# Task statement
Report only the number of lines in the entries below that hold the word "topRight".

# Supplied material
□ □ □

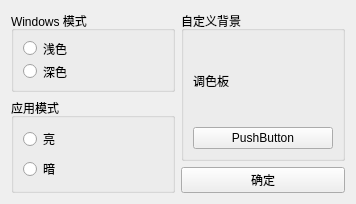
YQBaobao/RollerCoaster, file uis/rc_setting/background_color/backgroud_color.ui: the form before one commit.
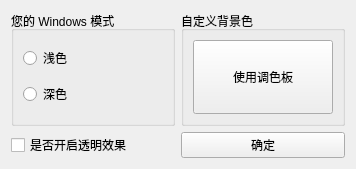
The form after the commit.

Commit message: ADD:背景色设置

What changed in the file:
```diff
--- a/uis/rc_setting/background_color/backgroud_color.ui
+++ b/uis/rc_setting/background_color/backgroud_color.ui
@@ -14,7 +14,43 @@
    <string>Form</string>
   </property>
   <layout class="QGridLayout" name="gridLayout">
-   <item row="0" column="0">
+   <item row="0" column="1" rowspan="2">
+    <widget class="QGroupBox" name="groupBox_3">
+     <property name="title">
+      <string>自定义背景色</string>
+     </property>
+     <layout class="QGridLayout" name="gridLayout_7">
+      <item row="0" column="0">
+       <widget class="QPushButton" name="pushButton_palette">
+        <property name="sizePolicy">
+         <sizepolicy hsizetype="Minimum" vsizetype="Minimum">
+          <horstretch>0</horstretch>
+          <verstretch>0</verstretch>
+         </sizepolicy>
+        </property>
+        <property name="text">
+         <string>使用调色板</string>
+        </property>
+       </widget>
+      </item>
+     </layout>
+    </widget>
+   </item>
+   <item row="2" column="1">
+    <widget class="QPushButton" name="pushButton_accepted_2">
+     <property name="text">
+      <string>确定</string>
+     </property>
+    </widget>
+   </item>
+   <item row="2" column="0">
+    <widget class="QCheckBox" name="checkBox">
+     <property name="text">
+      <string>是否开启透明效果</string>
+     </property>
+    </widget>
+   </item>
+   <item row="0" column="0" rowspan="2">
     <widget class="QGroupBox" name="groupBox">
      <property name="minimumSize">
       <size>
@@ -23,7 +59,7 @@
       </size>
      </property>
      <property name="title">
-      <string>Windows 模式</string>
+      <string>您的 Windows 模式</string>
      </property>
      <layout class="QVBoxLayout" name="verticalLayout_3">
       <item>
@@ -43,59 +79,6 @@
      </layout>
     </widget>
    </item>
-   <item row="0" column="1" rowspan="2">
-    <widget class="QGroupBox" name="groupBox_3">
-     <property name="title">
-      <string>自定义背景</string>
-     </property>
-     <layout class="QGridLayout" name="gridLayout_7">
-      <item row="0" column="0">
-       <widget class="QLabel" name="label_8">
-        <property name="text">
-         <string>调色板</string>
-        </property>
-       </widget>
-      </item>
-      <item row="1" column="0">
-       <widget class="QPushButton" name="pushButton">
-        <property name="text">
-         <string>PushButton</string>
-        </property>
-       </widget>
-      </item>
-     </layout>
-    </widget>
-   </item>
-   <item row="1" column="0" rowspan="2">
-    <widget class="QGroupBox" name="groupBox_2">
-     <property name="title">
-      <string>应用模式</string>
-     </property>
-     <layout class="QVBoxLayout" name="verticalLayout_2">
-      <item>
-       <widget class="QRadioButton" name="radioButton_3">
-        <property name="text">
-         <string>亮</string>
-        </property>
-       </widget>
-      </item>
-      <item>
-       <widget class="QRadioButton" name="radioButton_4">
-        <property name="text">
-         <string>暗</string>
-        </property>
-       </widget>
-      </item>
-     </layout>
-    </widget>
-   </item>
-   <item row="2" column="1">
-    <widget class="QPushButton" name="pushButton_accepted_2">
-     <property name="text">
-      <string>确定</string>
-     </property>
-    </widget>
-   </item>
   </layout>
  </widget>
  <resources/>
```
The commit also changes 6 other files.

□ □ □

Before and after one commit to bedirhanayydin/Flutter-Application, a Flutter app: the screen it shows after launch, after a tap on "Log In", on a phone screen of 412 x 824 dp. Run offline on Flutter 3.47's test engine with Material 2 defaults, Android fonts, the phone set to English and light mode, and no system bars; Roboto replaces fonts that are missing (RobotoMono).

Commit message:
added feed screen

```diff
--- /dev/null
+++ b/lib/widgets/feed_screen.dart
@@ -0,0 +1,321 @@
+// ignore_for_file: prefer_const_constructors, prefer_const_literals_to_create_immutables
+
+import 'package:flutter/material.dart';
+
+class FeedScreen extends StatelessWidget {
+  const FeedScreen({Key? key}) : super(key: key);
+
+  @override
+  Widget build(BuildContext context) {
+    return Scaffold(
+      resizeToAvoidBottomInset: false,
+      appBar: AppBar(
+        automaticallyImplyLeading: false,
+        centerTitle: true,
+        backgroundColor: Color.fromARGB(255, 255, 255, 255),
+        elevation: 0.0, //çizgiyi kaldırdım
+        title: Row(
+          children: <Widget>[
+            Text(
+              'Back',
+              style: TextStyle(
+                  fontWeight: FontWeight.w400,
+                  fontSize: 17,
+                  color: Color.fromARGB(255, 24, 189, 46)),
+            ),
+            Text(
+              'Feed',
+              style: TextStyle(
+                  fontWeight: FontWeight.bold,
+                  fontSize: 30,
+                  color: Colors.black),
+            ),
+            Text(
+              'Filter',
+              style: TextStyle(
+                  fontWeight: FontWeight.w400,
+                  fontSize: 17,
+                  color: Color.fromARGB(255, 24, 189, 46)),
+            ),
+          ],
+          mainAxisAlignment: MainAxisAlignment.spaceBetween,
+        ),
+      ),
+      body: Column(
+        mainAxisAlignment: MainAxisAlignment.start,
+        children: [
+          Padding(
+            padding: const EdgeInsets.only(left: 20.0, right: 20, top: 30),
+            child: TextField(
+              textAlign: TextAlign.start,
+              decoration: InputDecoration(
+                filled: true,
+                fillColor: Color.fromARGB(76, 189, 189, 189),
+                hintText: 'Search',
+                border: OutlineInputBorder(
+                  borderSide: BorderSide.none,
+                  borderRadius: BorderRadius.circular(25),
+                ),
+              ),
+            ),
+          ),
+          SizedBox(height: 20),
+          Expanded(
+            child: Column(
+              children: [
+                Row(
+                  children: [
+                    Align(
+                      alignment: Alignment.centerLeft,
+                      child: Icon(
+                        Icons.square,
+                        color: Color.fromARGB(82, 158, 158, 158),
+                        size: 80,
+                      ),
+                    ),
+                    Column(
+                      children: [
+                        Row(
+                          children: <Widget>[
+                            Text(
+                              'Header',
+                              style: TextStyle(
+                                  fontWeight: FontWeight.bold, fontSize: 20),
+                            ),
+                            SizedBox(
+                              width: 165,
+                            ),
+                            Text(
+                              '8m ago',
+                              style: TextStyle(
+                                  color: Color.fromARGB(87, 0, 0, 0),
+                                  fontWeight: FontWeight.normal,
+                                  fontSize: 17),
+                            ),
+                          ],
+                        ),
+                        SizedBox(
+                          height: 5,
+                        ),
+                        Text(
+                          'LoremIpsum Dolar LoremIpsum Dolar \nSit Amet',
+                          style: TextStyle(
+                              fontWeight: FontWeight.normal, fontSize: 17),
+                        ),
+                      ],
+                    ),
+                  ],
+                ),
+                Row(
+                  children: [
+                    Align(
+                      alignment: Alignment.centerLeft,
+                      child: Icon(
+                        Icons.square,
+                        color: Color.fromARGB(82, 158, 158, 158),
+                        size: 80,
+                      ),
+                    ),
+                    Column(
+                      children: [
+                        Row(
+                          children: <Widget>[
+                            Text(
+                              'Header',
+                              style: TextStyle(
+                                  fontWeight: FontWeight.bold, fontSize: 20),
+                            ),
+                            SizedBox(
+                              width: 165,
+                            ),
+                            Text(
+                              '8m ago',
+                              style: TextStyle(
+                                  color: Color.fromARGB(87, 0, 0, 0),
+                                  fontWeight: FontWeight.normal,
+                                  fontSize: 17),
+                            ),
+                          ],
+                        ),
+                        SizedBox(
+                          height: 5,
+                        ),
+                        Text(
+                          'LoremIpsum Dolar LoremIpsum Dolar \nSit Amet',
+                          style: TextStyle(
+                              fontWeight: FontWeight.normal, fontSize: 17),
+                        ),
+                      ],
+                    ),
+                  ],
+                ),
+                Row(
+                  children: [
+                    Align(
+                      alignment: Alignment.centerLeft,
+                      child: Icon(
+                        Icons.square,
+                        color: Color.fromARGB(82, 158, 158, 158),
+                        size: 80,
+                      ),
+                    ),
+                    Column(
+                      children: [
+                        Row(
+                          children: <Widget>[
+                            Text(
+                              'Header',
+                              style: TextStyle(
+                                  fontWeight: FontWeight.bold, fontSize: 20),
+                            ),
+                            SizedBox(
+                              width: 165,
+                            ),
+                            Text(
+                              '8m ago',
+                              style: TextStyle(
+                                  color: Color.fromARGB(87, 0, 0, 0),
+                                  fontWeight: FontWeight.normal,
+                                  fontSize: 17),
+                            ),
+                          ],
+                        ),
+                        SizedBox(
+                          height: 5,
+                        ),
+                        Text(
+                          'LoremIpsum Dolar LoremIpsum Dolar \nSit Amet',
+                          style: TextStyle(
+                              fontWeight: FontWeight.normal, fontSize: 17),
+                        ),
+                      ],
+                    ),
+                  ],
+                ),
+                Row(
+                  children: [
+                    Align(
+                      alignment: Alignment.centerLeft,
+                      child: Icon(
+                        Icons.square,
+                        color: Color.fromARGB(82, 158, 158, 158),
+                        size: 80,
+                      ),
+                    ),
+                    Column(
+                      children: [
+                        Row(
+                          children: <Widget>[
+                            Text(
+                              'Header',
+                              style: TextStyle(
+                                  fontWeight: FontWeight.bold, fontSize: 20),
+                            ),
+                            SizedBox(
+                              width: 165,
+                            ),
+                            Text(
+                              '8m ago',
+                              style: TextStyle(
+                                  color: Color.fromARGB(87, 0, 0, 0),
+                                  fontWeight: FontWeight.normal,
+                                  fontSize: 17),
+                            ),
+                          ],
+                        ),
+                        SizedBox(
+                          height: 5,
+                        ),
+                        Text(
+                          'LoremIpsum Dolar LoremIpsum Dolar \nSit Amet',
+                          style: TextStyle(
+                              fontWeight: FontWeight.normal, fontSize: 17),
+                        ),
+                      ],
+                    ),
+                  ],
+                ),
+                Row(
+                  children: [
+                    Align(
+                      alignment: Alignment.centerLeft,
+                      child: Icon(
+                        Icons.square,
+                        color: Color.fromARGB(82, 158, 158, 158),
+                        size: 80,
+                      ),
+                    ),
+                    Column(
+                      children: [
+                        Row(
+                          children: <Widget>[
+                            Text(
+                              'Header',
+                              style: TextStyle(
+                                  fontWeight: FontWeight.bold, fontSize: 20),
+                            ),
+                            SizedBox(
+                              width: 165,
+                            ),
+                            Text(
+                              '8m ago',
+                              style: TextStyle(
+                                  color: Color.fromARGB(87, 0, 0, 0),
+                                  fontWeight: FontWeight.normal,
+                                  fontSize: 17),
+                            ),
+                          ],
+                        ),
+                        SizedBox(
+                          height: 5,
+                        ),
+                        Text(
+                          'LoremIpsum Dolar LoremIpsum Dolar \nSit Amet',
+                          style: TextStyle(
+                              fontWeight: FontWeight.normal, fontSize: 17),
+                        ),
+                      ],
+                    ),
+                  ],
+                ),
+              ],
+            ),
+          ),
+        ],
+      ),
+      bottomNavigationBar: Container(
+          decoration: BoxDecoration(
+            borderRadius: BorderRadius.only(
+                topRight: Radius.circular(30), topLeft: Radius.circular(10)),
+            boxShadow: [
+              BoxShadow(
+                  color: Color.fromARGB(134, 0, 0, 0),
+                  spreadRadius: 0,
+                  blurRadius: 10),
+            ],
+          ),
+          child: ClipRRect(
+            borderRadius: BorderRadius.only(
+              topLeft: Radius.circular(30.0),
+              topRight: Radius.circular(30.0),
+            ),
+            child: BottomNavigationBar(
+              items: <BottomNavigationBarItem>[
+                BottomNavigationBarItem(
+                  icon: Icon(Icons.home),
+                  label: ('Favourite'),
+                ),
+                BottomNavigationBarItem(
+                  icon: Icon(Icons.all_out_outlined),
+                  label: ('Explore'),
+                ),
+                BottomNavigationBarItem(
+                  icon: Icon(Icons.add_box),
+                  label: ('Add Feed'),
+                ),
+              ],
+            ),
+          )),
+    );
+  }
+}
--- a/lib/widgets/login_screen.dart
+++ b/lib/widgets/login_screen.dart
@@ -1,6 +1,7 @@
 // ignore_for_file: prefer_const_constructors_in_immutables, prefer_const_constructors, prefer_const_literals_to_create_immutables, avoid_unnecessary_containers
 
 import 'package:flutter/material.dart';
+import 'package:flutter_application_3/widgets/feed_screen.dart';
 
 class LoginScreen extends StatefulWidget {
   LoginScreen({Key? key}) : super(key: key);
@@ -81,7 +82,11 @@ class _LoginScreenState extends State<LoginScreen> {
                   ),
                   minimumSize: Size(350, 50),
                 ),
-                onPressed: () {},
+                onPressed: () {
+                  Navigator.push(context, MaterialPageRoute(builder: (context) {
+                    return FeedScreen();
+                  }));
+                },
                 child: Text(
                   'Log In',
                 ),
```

□ □ □

# Task result
2